Exercise:
Write the entries out in full, matching them exactly.
──────── Dataset extract
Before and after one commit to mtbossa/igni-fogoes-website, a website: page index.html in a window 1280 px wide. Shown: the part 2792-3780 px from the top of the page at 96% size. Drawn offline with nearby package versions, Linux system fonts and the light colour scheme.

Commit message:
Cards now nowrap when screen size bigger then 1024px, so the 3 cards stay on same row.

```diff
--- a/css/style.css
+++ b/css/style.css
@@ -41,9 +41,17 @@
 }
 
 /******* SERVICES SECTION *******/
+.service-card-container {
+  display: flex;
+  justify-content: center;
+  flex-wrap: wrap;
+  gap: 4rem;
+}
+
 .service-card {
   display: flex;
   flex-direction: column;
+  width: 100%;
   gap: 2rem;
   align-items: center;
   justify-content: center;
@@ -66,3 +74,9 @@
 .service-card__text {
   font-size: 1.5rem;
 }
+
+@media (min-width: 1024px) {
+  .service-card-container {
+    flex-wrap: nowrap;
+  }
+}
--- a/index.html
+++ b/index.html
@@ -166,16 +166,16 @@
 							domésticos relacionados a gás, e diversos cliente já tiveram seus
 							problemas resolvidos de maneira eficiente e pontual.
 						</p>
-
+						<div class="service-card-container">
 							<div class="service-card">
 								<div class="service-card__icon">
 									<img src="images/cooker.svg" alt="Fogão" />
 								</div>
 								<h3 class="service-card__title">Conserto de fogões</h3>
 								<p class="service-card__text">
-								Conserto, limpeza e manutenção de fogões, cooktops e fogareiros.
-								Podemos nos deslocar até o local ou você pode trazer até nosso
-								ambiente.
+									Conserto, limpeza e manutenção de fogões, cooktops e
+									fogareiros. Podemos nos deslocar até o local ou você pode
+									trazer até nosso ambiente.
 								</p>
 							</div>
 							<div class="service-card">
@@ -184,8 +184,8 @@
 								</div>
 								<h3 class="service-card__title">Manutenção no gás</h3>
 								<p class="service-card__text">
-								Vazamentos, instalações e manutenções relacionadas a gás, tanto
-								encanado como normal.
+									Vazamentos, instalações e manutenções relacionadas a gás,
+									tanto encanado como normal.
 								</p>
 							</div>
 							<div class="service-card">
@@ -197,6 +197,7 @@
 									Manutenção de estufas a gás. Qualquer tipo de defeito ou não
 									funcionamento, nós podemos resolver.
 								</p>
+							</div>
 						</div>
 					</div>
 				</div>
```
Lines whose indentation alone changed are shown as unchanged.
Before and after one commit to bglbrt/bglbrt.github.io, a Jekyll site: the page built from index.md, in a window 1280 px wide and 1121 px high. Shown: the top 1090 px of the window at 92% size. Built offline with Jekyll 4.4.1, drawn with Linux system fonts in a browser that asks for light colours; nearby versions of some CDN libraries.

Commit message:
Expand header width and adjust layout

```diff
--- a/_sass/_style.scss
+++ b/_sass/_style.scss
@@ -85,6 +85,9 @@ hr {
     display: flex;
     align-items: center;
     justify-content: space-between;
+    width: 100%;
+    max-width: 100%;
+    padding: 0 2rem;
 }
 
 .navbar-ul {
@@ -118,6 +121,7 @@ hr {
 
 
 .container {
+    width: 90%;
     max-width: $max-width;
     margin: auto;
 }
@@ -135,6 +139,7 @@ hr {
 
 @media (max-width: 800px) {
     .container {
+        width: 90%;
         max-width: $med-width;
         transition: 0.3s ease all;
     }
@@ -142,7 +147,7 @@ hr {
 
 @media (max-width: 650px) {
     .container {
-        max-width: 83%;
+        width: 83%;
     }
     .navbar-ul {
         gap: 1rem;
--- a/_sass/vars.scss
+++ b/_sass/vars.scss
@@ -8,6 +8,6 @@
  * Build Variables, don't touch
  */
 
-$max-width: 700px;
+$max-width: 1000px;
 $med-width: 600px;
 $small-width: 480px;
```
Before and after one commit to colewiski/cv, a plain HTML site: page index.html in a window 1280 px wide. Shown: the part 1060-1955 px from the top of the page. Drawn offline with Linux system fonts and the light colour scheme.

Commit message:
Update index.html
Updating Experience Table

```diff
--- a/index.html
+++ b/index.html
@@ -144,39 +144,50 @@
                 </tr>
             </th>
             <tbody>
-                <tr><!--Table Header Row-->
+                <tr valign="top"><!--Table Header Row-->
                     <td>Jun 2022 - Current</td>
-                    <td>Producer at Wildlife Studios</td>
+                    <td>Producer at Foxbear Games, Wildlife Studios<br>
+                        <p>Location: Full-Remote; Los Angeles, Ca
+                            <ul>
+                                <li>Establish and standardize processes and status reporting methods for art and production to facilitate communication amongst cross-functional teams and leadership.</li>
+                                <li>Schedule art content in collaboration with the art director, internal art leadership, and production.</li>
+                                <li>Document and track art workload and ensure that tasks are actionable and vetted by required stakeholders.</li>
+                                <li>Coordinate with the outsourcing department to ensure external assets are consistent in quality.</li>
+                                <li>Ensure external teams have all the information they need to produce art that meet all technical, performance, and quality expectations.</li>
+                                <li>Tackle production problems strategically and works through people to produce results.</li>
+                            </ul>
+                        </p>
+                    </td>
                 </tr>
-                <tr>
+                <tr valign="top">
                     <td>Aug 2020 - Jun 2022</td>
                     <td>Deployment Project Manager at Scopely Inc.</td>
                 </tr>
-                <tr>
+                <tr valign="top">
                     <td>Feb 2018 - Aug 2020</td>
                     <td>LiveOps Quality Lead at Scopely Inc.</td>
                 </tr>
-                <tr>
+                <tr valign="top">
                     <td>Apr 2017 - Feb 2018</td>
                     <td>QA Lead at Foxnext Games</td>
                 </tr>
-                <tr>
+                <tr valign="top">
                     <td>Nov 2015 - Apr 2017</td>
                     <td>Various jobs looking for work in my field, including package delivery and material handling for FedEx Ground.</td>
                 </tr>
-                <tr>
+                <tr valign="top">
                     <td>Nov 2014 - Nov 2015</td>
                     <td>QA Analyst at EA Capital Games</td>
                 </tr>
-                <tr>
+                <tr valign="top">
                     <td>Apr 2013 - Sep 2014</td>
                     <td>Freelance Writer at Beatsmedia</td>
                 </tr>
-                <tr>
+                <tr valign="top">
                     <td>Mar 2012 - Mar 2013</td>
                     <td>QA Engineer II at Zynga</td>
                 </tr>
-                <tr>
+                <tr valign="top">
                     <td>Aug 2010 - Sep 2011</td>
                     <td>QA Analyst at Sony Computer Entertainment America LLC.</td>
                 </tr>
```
────────────────
Solution for this problem:
Before and after one commit to mtbossa/igni-fogoes-website, a website: page index.html in a window 1280 px wide. Shown: the part 2792-3780 px from the top of the page at 96% size. Drawn offline with nearby package versions, Linux system fonts and the light colour scheme.

Commit message:
Cards now nowrap when screen size bigger then 1024px, so the 3 cards stay on same row.

```diff
--- a/css/style.css
+++ b/css/style.css
@@ -41,9 +41,17 @@
 }
 
 /******* SERVICES SECTION *******/
+.service-card-container {
+  display: flex;
+  justify-content: center;
+  flex-wrap: wrap;
+  gap: 4rem;
+}
+
 .service-card {
   display: flex;
   flex-direction: column;
+  width: 100%;
   gap: 2rem;
   align-items: center;
   justify-content: center;
@@ -66,3 +74,9 @@
 .service-card__text {
   font-size: 1.5rem;
 }
+
+@media (min-width: 1024px) {
+  .service-card-container {
+    flex-wrap: nowrap;
+  }
+}
--- a/index.html
+++ b/index.html
@@ -166,16 +166,16 @@
 							domésticos relacionados a gás, e diversos cliente já tiveram seus
 							problemas resolvidos de maneira eficiente e pontual.
 						</p>
-
+						<div class="service-card-container">
 							<div class="service-card">
 								<div class="service-card__icon">
 									<img src="images/cooker.svg" alt="Fogão" />
 								</div>
 								<h3 class="service-card__title">Conserto de fogões</h3>
 								<p class="service-card__text">
-								Conserto, limpeza e manutenção de fogões, cooktops e fogareiros.
-								Podemos nos deslocar até o local ou você pode trazer até nosso
-								ambiente.
+									Conserto, limpeza e manutenção de fogões, cooktops e
+									fogareiros. Podemos nos deslocar até o local ou você pode
+									trazer até nosso ambiente.
 								</p>
 							</div>
 							<div class="service-card">
@@ -184,8 +184,8 @@
 								</div>
 								<h3 class="service-card__title">Manutenção no gás</h3>
 								<p class="service-card__text">
-								Vazamentos, instalações e manutenções relacionadas a gás, tanto
-								encanado como normal.
+									Vazamentos, instalações e manutenções relacionadas a gás,
+									tanto encanado como normal.
 								</p>
 							</div>
 							<div class="service-card">
@@ -197,6 +197,7 @@
 									Manutenção de estufas a gás. Qualquer tipo de defeito ou não
 									funcionamento, nós podemos resolver.
 								</p>
+							</div>
 						</div>
 					</div>
 				</div>
```
Lines whose indentation alone changed are shown as unchanged.
Before and after one commit to bglbrt/bglbrt.github.io, a Jekyll site: the page built from index.md, in a window 1280 px wide and 1121 px high. Shown: the top 1090 px of the window at 92% size. Built offline with Jekyll 4.4.1, drawn with Linux system fonts in a browser that asks for light colours; nearby versions of some CDN libraries.

Commit message:
Expand header width and adjust layout

```diff
--- a/_sass/_style.scss
+++ b/_sass/_style.scss
@@ -85,6 +85,9 @@ hr {
     display: flex;
     align-items: center;
     justify-content: space-between;
+    width: 100%;
+    max-width: 100%;
+    padding: 0 2rem;
 }
 
 .navbar-ul {
@@ -118,6 +121,7 @@ hr {
 
 
 .container {
+    width: 90%;
     max-width: $max-width;
     margin: auto;
 }
@@ -135,6 +139,7 @@ hr {
 
 @media (max-width: 800px) {
     .container {
+        width: 90%;
         max-width: $med-width;
         transition: 0.3s ease all;
     }
@@ -142,7 +147,7 @@ hr {
 
 @media (max-width: 650px) {
     .container {
-        max-width: 83%;
+        width: 83%;
     }
     .navbar-ul {
         gap: 1rem;
--- a/_sass/vars.scss
+++ b/_sass/vars.scss
@@ -8,6 +8,6 @@
  * Build Variables, don't touch
  */
 
-$max-width: 700px;
+$max-width: 1000px;
 $med-width: 600px;
 $small-width: 480px;
```
Before and after one commit to colewiski/cv, a plain HTML site: page index.html in a window 1280 px wide. Shown: the part 1060-1955 px from the top of the page. Drawn offline with Linux system fonts and the light colour scheme.

Commit message:
Update index.html
Updating Experience Table

```diff
--- a/index.html
+++ b/index.html
@@ -144,39 +144,50 @@
                 </tr>
             </th>
             <tbody>
-                <tr><!--Table Header Row-->
+                <tr valign="top"><!--Table Header Row-->
                     <td>Jun 2022 - Current</td>
-                    <td>Producer at Wildlife Studios</td>
+                    <td>Producer at Foxbear Games, Wildlife Studios<br>
+                        <p>Location: Full-Remote; Los Angeles, Ca
+                            <ul>
+                                <li>Establish and standardize processes and status reporting methods for art and production to facilitate communication amongst cross-functional teams and leadership.</li>
+                                <li>Schedule art content in collaboration with the art director, internal art leadership, and production.</li>
+                                <li>Document and track art workload and ensure that tasks are actionable and vetted by required stakeholders.</li>
+                                <li>Coordinate with the outsourcing department to ensure external assets are consistent in quality.</li>
+                                <li>Ensure external teams have all the information they need to produce art that meet all technical, performance, and quality expectations.</li>
+                                <li>Tackle production problems strategically and works through people to produce results.</li>
+                            </ul>
+                        </p>
+                    </td>
                 </tr>
-                <tr>
+                <tr valign="top">
                     <td>Aug 2020 - Jun 2022</td>
                     <td>Deployment Project Manager at Scopely Inc.</td>
                 </tr>
-                <tr>
+                <tr valign="top">
                     <td>Feb 2018 - Aug 2020</td>
                     <td>LiveOps Quality Lead at Scopely Inc.</td>
                 </tr>
-                <tr>
+                <tr valign="top">
                     <td>Apr 2017 - Feb 2018</td>
                     <td>QA Lead at Foxnext Games</td>
                 </tr>
-                <tr>
+                <tr valign="top">
                     <td>Nov 2015 - Apr 2017</td>
                     <td>Various jobs looking for work in my field, including package delivery and material handling for FedEx Ground.</td>
                 </tr>
-                <tr>
+                <tr valign="top">
                     <td>Nov 2014 - Nov 2015</td>
                     <td>QA Analyst at EA Capital Games</td>
                 </tr>
-                <tr>
+                <tr valign="top">
                     <td>Apr 2013 - Sep 2014</td>
                     <td>Freelance Writer at Beatsmedia</td>
                 </tr>
-                <tr>
+                <tr valign="top">
                     <td>Mar 2012 - Mar 2013</td>
                     <td>QA Engineer II at Zynga</td>
                 </tr>
-                <tr>
+                <tr valign="top">
                     <td>Aug 2010 - Sep 2011</td>
                     <td>QA Analyst at Sony Computer Entertainment America LLC.</td>
                 </tr>
```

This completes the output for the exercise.